December 6, 2019
Kelly Grigg, Design Thinking Process Engineer
We sat down with Kelly Grigg, Design Thinking Process Engineer to talk innovation and explain how Design Thinking (DT) is applied on Cognosante programs and her current work on the COMS project in support of the VA.
1. Design Thinking, also known as human-centered design, is a hot topic these days, can you distill down what it means for Cognosante?
Embracing Design Thinking means that Cognosante has committed to a culture that encourages an open, end-user focused strategy where program teams feel safe to truly get to the heart of customer challenges. This allows us to create radical, innovative solutions that aren’t just technologically sound, but also user-friendly and effective!

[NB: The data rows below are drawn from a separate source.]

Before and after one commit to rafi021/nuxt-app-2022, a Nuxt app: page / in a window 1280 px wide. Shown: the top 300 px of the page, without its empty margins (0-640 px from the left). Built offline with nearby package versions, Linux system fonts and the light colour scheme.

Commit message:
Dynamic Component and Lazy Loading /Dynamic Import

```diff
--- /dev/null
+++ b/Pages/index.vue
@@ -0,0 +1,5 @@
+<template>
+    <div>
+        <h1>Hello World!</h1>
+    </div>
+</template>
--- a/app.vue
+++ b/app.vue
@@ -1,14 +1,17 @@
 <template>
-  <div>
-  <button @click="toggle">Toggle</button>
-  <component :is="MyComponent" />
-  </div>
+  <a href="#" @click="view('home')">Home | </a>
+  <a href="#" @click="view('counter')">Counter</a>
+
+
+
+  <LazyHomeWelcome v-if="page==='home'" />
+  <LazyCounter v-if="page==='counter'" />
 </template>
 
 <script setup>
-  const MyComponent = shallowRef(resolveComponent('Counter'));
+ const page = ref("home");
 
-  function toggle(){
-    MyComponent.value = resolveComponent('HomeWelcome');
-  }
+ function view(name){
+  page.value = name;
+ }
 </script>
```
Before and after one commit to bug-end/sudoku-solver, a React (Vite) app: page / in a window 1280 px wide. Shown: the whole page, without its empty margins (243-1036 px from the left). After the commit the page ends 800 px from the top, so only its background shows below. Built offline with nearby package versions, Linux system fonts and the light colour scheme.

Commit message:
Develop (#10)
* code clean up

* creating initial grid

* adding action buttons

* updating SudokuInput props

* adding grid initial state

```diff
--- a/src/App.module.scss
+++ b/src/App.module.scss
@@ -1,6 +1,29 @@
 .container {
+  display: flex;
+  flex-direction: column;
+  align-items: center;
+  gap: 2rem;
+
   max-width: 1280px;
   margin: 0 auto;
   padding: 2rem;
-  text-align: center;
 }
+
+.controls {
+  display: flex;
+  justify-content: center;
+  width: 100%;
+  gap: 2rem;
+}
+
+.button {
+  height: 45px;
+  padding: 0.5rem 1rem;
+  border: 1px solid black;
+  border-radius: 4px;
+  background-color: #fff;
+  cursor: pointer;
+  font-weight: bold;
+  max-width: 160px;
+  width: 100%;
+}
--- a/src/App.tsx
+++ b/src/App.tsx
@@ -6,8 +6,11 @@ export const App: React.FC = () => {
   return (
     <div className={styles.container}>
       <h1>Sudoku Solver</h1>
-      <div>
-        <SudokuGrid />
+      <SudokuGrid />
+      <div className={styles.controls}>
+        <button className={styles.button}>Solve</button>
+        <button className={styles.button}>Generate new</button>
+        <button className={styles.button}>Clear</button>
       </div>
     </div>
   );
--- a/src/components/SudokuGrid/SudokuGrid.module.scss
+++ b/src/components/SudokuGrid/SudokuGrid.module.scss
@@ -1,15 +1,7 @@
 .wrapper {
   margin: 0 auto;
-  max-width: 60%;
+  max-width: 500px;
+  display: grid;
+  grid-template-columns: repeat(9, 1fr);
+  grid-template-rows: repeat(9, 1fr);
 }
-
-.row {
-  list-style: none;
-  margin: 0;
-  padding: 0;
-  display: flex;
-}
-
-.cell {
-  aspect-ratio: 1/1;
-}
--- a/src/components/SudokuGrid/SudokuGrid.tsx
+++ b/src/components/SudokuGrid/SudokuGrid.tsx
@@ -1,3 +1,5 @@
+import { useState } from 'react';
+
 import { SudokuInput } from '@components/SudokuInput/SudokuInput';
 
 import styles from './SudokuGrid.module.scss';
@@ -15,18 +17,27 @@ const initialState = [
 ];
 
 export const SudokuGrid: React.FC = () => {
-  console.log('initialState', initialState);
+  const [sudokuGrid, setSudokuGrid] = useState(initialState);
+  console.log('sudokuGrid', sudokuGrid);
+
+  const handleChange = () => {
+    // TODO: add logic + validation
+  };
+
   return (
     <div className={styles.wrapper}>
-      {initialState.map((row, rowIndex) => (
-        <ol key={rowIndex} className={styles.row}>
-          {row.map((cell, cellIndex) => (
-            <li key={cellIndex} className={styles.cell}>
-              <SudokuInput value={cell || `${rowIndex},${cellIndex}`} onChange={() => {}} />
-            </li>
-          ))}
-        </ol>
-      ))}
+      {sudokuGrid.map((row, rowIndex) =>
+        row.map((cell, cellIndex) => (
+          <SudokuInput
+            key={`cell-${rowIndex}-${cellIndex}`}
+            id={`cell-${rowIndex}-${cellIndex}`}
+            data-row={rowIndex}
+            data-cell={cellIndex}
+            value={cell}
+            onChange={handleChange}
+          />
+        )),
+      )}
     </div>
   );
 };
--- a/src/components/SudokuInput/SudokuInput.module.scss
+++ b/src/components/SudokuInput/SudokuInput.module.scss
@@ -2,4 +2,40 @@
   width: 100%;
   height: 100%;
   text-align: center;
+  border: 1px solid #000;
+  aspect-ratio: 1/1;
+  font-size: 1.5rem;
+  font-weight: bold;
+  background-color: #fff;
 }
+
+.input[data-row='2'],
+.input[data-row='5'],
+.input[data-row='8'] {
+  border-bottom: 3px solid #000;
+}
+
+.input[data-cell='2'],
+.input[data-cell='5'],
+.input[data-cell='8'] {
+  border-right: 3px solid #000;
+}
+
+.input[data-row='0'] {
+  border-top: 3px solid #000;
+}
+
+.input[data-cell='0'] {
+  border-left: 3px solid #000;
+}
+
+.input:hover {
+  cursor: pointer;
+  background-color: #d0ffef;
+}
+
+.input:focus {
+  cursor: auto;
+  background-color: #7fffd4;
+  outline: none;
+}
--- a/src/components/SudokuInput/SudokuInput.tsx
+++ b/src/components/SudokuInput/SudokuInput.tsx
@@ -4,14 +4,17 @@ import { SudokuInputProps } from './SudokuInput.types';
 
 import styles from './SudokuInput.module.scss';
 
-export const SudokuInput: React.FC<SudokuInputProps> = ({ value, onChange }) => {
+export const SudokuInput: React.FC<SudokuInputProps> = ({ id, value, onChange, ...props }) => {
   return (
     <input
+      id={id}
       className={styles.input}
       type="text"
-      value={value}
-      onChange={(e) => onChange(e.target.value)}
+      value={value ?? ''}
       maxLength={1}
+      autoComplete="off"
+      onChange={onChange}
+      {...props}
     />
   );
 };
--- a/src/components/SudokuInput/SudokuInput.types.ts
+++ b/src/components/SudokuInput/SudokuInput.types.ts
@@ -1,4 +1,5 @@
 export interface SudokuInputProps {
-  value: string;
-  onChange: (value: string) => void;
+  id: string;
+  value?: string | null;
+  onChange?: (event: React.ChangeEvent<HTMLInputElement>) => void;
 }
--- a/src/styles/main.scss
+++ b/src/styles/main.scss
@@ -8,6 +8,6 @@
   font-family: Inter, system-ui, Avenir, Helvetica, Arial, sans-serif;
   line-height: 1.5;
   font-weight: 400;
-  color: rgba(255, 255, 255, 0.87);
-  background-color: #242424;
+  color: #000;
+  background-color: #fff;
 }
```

2. How are we currently leveraging Design Thinking in support of projects?
When utilizing DT on a project, instead of relying on our own assumptions of the existing challenges, we research and engage those who actually “live” within the problem space to ensure that we accurately understand the pain points before providing a full-scale solution. This ensures that our customers receive solutions that meet their needs, both from a technological and user experience standpoint.
3. Which project is your favorite, and why?
That’s a tough question! All of our projects aim to make some part of the healthcare experience better for those using our solutions, so it’s difficult to say which one I favor. That said, I personally enjoy our work with the VA because it enhances the care that Veterans receive (and deserve).
4. Have there been any significant project findings as a result of Design Thinking?
We’ve come across many significant findings through our research. What’s important about these insights is that they not only help us understand where to focus our solution, but it highlights the issues for all stakeholders so that they see and understand the logic behind our solutions. Here are just a few examples that come to mind:
- INSIGHT: Health only becomes a priority when you can see a high ROI, or you no longer really have a “choice”
- What it means: Only when the inconvenience of someone’s day-to-day pain outweighs the inconvenience of seeking treatment do they take action to correct their health because their freedom and control have been compromised.
- How did we use this information: In order to change people’s habits, you have to understand what is motivating those habits. In this case, we learned from the people we spoke with that the process of seeing a doctor was so inconvenient and frustrating, that they only go when absolutely necessary. This allows us to focus on enhancing the experience at the doctor’s office to try and get people to their doctor sooner rather than later.
- INSIGHT: Patients are asked to consent to give information they don’t own, see, or understand for reasons they never know
- What it means: Technically, patients ‘own’ their medical record and must give their consent for it to be shared- yet they little knowledge of the details they are sharing. What is also frustrating is that this same consent creates barriers to care such as delays in diagnosis, starting treatment and time-consuming research on a patient’s history when doctors can’t get access to a patient’s medical record.
- How we use this information: Learning this meant that the product we designed should allow patients to understand their medical data, perpetually control levels of access and provide visibility of who has access and why.
- INSIGHT: The medical record is like a junk drawer
- What it means: In our research, providers routinely cited the need to dedicate time for maintenance and error correction of patients’ data. Searching for specific information was impeded with irrelevant categories or provided too much information that reduced the efficiency of the providers tasks. The absence of full accountability or ownership on anyone’s part contributes to the overwhelming distrust in patients’ data.
- How we used this information: Once we recognized the problem, we knew the product should provide a sense of order for the medical record based on what is most relevant to the patient’s ontology, reduce manual updates, increase trust through data certification and increase provider to provider collaboration.
5. Are there Design Thinking resources you could share with employees interested in learning more on the topic?
One of my favorites is IDEO, which offers free Design Thinking materials! Medium and Harvard Business Review also frequently post great Design Thinking articles, such as The Design Thinking Playbook and Why Design Thinking Works.